◆ **WORK TO COMPLETE**: Retype the whole of the data exactly.

START TASK MATERIAL

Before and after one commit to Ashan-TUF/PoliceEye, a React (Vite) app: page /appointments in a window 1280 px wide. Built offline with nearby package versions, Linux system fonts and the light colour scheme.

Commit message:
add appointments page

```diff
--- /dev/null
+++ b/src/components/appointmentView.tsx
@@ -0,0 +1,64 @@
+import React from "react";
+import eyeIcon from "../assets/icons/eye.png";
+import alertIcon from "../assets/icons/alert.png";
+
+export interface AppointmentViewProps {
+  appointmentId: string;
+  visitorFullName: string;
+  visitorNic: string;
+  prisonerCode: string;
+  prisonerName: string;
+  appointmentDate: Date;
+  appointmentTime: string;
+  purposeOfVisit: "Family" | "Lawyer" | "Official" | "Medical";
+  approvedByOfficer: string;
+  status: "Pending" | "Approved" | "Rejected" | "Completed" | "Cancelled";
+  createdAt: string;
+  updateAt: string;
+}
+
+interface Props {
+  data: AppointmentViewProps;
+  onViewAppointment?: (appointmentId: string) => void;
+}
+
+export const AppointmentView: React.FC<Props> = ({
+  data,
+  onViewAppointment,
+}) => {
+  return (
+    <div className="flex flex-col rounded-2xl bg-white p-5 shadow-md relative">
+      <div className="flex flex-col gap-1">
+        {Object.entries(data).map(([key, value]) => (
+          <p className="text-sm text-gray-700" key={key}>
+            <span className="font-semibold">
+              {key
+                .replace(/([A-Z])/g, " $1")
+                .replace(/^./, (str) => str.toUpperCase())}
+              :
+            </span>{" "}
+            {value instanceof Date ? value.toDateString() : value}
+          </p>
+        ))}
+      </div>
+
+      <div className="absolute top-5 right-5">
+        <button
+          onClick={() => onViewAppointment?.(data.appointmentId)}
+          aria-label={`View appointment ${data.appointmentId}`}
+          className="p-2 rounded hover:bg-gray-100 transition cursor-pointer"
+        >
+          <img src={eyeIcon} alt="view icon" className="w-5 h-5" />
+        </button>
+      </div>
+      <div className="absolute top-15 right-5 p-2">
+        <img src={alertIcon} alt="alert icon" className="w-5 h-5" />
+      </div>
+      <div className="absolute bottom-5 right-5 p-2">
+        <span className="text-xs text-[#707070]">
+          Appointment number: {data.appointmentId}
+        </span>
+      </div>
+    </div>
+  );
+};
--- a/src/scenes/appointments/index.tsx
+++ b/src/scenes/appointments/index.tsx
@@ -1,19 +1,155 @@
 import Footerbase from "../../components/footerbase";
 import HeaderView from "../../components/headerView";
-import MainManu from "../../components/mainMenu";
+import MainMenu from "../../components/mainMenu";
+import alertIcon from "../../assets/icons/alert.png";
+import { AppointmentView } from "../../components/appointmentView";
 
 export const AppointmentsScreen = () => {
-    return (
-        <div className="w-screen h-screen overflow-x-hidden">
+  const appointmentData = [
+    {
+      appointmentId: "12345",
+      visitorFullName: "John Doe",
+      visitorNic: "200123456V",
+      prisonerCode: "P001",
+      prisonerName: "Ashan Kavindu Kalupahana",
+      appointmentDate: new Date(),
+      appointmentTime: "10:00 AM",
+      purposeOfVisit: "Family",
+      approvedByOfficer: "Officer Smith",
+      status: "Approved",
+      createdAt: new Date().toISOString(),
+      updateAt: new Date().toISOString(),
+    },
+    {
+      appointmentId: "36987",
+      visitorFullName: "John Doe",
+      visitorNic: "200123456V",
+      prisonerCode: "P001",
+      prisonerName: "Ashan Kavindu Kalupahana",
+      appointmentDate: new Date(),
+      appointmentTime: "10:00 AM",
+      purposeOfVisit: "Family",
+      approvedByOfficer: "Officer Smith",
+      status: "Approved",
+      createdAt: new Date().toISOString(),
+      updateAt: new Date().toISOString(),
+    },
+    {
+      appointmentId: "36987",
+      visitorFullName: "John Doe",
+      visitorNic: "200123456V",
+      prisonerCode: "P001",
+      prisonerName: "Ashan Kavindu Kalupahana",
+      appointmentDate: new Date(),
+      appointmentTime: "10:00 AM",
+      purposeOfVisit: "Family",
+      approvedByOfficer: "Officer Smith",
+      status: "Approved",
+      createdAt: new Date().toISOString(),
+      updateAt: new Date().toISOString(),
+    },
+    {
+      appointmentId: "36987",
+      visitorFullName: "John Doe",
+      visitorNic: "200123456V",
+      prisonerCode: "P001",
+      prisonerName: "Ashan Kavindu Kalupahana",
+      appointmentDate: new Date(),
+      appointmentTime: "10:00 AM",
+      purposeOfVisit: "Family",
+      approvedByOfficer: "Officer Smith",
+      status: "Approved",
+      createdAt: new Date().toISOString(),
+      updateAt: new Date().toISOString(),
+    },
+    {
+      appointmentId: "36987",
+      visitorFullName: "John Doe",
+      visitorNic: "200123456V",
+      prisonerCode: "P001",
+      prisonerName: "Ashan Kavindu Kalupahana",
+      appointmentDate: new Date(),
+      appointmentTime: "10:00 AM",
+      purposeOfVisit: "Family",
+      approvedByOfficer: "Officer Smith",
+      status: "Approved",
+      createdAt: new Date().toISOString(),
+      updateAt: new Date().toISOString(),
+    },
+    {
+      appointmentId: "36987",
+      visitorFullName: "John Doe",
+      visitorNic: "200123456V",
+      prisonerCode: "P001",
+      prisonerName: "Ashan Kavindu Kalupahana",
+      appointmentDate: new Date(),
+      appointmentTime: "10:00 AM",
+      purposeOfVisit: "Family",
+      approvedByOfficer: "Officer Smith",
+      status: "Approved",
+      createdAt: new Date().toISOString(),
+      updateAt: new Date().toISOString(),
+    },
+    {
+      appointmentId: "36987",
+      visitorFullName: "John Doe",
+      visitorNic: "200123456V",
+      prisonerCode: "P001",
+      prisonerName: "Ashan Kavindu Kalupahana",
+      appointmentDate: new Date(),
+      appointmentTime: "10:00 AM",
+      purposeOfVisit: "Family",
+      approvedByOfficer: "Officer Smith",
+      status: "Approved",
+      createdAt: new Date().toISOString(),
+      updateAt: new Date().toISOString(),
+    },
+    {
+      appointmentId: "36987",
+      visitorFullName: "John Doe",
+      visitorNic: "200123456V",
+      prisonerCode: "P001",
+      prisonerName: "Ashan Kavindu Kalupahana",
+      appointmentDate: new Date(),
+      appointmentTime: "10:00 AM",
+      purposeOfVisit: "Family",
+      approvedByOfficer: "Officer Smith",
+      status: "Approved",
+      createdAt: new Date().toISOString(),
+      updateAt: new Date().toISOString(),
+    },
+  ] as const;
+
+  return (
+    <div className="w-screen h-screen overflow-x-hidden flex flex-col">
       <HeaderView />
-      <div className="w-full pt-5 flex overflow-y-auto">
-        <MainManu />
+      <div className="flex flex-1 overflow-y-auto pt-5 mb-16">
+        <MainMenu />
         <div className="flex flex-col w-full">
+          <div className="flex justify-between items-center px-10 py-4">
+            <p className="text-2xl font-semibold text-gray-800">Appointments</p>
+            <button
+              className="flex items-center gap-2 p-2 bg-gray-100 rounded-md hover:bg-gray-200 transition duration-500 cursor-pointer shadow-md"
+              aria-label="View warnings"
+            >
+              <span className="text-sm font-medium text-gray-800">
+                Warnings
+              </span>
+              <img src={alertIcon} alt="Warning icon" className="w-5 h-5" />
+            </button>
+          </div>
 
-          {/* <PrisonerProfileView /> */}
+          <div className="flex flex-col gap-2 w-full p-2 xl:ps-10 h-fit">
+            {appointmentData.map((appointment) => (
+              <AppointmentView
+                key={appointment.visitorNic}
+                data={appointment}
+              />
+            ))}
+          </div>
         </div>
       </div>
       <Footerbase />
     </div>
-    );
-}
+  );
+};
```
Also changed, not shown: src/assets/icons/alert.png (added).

END TASK MATERIAL

◆ **RESPONSE TO THIS TASK**:
Before and after one commit to Ashan-TUF/PoliceEye, a React (Vite) app: page /appointments in a window 1280 px wide. Built offline with nearby package versions, Linux system fonts and the light colour scheme.

Commit message:
add appointments page

```diff
--- /dev/null
+++ b/src/components/appointmentView.tsx
@@ -0,0 +1,64 @@
+import React from "react";
+import eyeIcon from "../assets/icons/eye.png";
+import alertIcon from "../assets/icons/alert.png";
+
+export interface AppointmentViewProps {
+  appointmentId: string;
+  visitorFullName: string;
+  visitorNic: string;
+  prisonerCode: string;
+  prisonerName: string;
+  appointmentDate: Date;
+  appointmentTime: string;
+  purposeOfVisit: "Family" | "Lawyer" | "Official" | "Medical";
+  approvedByOfficer: string;
+  status: "Pending" | "Approved" | "Rejected" | "Completed" | "Cancelled";
+  createdAt: string;
+  updateAt: string;
+}
+
+interface Props {
+  data: AppointmentViewProps;
+  onViewAppointment?: (appointmentId: string) => void;
+}
+
+export const AppointmentView: React.FC<Props> = ({
+  data,
+  onViewAppointment,
+}) => {
+  return (
+    <div className="flex flex-col rounded-2xl bg-white p-5 shadow-md relative">
+      <div className="flex flex-col gap-1">
+        {Object.entries(data).map(([key, value]) => (
+          <p className="text-sm text-gray-700" key={key}>
+            <span className="font-semibold">
+              {key
+                .replace(/([A-Z])/g, " $1")
+                .replace(/^./, (str) => str.toUpperCase())}
+              :
+            </span>{" "}
+            {value instanceof Date ? value.toDateString() : value}
+          </p>
+        ))}
+      </div>
+
+      <div className="absolute top-5 right-5">
+        <button
+          onClick={() => onViewAppointment?.(data.appointmentId)}
+          aria-label={`View appointment ${data.appointmentId}`}
+          className="p-2 rounded hover:bg-gray-100 transition cursor-pointer"
+        >
+          <img src={eyeIcon} alt="view icon" className="w-5 h-5" />
+        </button>
+      </div>
+      <div className="absolute top-15 right-5 p-2">
+        <img src={alertIcon} alt="alert icon" className="w-5 h-5" />
+      </div>
+      <div className="absolute bottom-5 right-5 p-2">
+        <span className="text-xs text-[#707070]">
+          Appointment number: {data.appointmentId}
+        </span>
+      </div>
+    </div>
+  );
+};
--- a/src/scenes/appointments/index.tsx
+++ b/src/scenes/appointments/index.tsx
@@ -1,19 +1,155 @@
 import Footerbase from "../../components/footerbase";
 import HeaderView from "../../components/headerView";
-import MainManu from "../../components/mainMenu";
+import MainMenu from "../../components/mainMenu";
+import alertIcon from "../../assets/icons/alert.png";
+import { AppointmentView } from "../../components/appointmentView";
 
 export const AppointmentsScreen = () => {
-    return (
-        <div className="w-screen h-screen overflow-x-hidden">
+  const appointmentData = [
+    {
+      appointmentId: "12345",
+      visitorFullName: "John Doe",
+      visitorNic: "200123456V",
+      prisonerCode: "P001",
+      prisonerName: "Ashan Kavindu Kalupahana",
+      appointmentDate: new Date(),
+      appointmentTime: "10:00 AM",
+      purposeOfVisit: "Family",
+      approvedByOfficer: "Officer Smith",
+      status: "Approved",
+      createdAt: new Date().toISOString(),
+      updateAt: new Date().toISOString(),
+    },
+    {
+      appointmentId: "36987",
+      visitorFullName: "John Doe",
+      visitorNic: "200123456V",
+      prisonerCode: "P001",
+      prisonerName: "Ashan Kavindu Kalupahana",
+      appointmentDate: new Date(),
+      appointmentTime: "10:00 AM",
+      purposeOfVisit: "Family",
+      approvedByOfficer: "Officer Smith",
+      status: "Approved",
+      createdAt: new Date().toISOString(),
+      updateAt: new Date().toISOString(),
+    },
+    {
+      appointmentId: "36987",
+      visitorFullName: "John Doe",
+      visitorNic: "200123456V",
+      prisonerCode: "P001",
+      prisonerName: "Ashan Kavindu Kalupahana",
+      appointmentDate: new Date(),
+      appointmentTime: "10:00 AM",
+      purposeOfVisit: "Family",
+      approvedByOfficer: "Officer Smith",
+      status: "Approved",
+      createdAt: new Date().toISOString(),
+      updateAt: new Date().toISOString(),
+    },
+    {
+      appointmentId: "36987",
+      visitorFullName: "John Doe",
+      visitorNic: "200123456V",
+      prisonerCode: "P001",
+      prisonerName: "Ashan Kavindu Kalupahana",
+      appointmentDate: new Date(),
+      appointmentTime: "10:00 AM",
+      purposeOfVisit: "Family",
+      approvedByOfficer: "Officer Smith",
+      status: "Approved",
+      createdAt: new Date().toISOString(),
+      updateAt: new Date().toISOString(),
+    },
+    {
+      appointmentId: "36987",
+      visitorFullName: "John Doe",
+      visitorNic: "200123456V",
+      prisonerCode: "P001",
+      prisonerName: "Ashan Kavindu Kalupahana",
+      appointmentDate: new Date(),
+      appointmentTime: "10:00 AM",
+      purposeOfVisit: "Family",
+      approvedByOfficer: "Officer Smith",
+      status: "Approved",
+      createdAt: new Date().toISOString(),
+      updateAt: new Date().toISOString(),
+    },
+    {
+      appointmentId: "36987",
+      visitorFullName: "John Doe",
+      visitorNic: "200123456V",
+      prisonerCode: "P001",
+      prisonerName: "Ashan Kavindu Kalupahana",
+      appointmentDate: new Date(),
+      appointmentTime: "10:00 AM",
+      purposeOfVisit: "Family",
+      approvedByOfficer: "Officer Smith",
+      status: "Approved",
+      createdAt: new Date().toISOString(),
+      updateAt: new Date().toISOString(),
+    },
+    {
+      appointmentId: "36987",
+      visitorFullName: "John Doe",
+      visitorNic: "200123456V",
+      prisonerCode: "P001",
+      prisonerName: "Ashan Kavindu Kalupahana",
+      appointmentDate: new Date(),
+      appointmentTime: "10:00 AM",
+      purposeOfVisit: "Family",
+      approvedByOfficer: "Officer Smith",
+      status: "Approved",
+      createdAt: new Date().toISOString(),
+      updateAt: new Date().toISOString(),
+    },
+    {
+      appointmentId: "36987",
+      visitorFullName: "John Doe",
+      visitorNic: "200123456V",
+      prisonerCode: "P001",
+      prisonerName: "Ashan Kavindu Kalupahana",
+      appointmentDate: new Date(),
+      appointmentTime: "10:00 AM",
+      purposeOfVisit: "Family",
+      approvedByOfficer: "Officer Smith",
+      status: "Approved",
+      createdAt: new Date().toISOString(),
+      updateAt: new Date().toISOString(),
+    },
+  ] as const;
+
+  return (
+    <div className="w-screen h-screen overflow-x-hidden flex flex-col">
       <HeaderView />
-      <div className="w-full pt-5 flex overflow-y-auto">
-        <MainManu />
+      <div className="flex flex-1 overflow-y-auto pt-5 mb-16">
+        <MainMenu />
         <div className="flex flex-col w-full">
+          <div className="flex justify-between items-center px-10 py-4">
+            <p className="text-2xl font-semibold text-gray-800">Appointments</p>
+            <button
+              className="flex items-center gap-2 p-2 bg-gray-100 rounded-md hover:bg-gray-200 transition duration-500 cursor-pointer shadow-md"
+              aria-label="View warnings"
+            >
+              <span className="text-sm font-medium text-gray-800">
+                Warnings
+              </span>
+              <img src={alertIcon} alt="Warning icon" className="w-5 h-5" />
+            </button>
+          </div>
 
-          {/* <PrisonerProfileView /> */}
+          <div className="flex flex-col gap-2 w-full p-2 xl:ps-10 h-fit">
+            {appointmentData.map((appointment) => (
+              <AppointmentView
+                key={appointment.visitorNic}
+                data={appointment}
+              />
+            ))}
+          </div>
         </div>
       </div>
       <Footerbase />
     </div>
-    );
-}
+  );
+};
```
Also changed, not shown: src/assets/icons/alert.png (added).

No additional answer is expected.